▶ **Problem statement**: Copy each line of the entries beneath that contains the word "seconds".
### Data provided ###
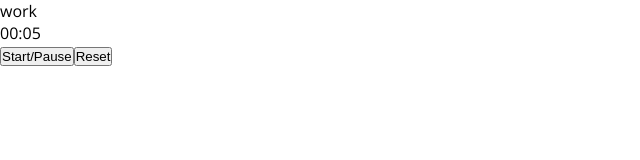
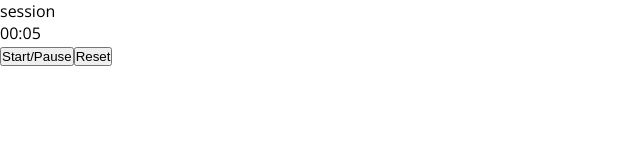
Before and after one commit to marcinjadwizyc/pomodoro, a React (Create React App) app: page / in a window 1280 px wide. Shown: the top 160 px of the page, without its empty margins (0-640 px from the left). Built offline with nearby package versions, Linux system fonts and the light colour scheme.

Commit message:
Add AppContext

```diff
--- a/src/components/App.tsx
+++ b/src/components/App.tsx
@@ -3,7 +3,7 @@ import Timer from "./Timer/Timer";
 const App: React.FC = () => {
   return (
     <div>
-      <Timer session={5} shortBreak={2} longBreak={4} />
+      <Timer />
     </div>
   )
 }
--- a/src/components/Timer/Timer.tsx
+++ b/src/components/Timer/Timer.tsx
@@ -1,21 +1,16 @@
 /* eslint-disable react-hooks/exhaustive-deps */
-import { useState, useRef, useEffect } from "react";
+import { useState, useRef, useEffect, useContext } from "react";
 import stageNames from "./enums/stageNames";
 import styles from "./Timer.module.scss";
 
+import AppContext from "../../context/AppContext";
 import Progress from "./components/Progress";
 import Controls from "./components/Controls";
 
-interface ITimer {
-  // Session time in seconds
-  session: number,
-  // Short break time in seconds
-  shortBreak: number,
-  // Long break time in seconds
-  longBreak: number
-}
+const Timer: React.FC = () => {
+  // Context values
+  const { session, shortBreak, longBreak } = useContext(AppContext);
 
-const Timer: React.FC<ITimer> = ({ session, shortBreak, longBreak }) => {
   // State
   const [time, setTime] = useState(session);
   const [isOn, setIsOn] = useState(false);
@@ -63,7 +58,7 @@ const Timer: React.FC<ITimer> = ({ session, shortBreak, longBreak }) => {
     if(isBreak) {
       return sessionCount % 4 === 0 ? stageNames.long_break : stageNames.short_break;
     } else {
-      return stageNames.work;
+      return stageNames.session;
     }
   }
 
--- a/src/components/Timer/enums/stageNames.ts
+++ b/src/components/Timer/enums/stageNames.ts
@@ -1,5 +1,5 @@
 enum stageNames {
-  work = "work",
+  session = "session",
   short_break = "short break",
   long_break = "long break"
 }
--- /dev/null
+++ b/src/context/AppContext.tsx
@@ -0,0 +1,40 @@
+import React, { createContext, useState } from "react";
+
+interface IAppContext {
+  // Session time in seconds
+  session: number,
+  // Session time setter
+  setSession: React.Dispatch<React.SetStateAction<number>>,
+  // Short break time in seconds
+  shortBreak: number,
+  // Short break time setter
+  setShortBreak: React.Dispatch<React.SetStateAction<number>>,
+  // Long break time in seconds
+  longBreak: number
+  // Long break time setter
+  setLongBreak: React.Dispatch<React.SetStateAction<number>>,
+}
+
+const AppContext = createContext<IAppContext>(undefined!);
+
+export const AppContextProvider: React.FC = ({ children }) => {
+  // State
+  const [session, setSession] = useState(5);
+  const [shortBreak, setShortBreak] = useState(2);
+  const [longBreak, setLongBreak] = useState(4);
+
+  return (
+    <AppContext.Provider value={{
+      session,
+      setSession,
+      shortBreak,
+      setShortBreak,
+      longBreak,
+      setLongBreak
+    }}>
+      {children}
+    </AppContext.Provider>
+  )
+}
+
+export default AppContext;
--- a/src/index.tsx
+++ b/src/index.tsx
@@ -3,11 +3,14 @@ import ReactDOM from 'react-dom';
 import reportWebVitals from './reportWebVitals';
 import "./styles/global.scss";
 
+import { AppContextProvider } from "./context/AppContext";
 import App from "./components/App";
 
 ReactDOM.render(
   <React.StrictMode>
-    <App />
+    <AppContextProvider>
+      <App />
+    </AppContextProvider>
   </React.StrictMode>,
   document.getElementById('root')
 );
```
###
▶ **Output of the exercise**:
-  // Session time in seconds
-  // Short break time in seconds
-  // Long break time in seconds
+  // Session time in seconds
+  // Short break time in seconds
+  // Long break time in seconds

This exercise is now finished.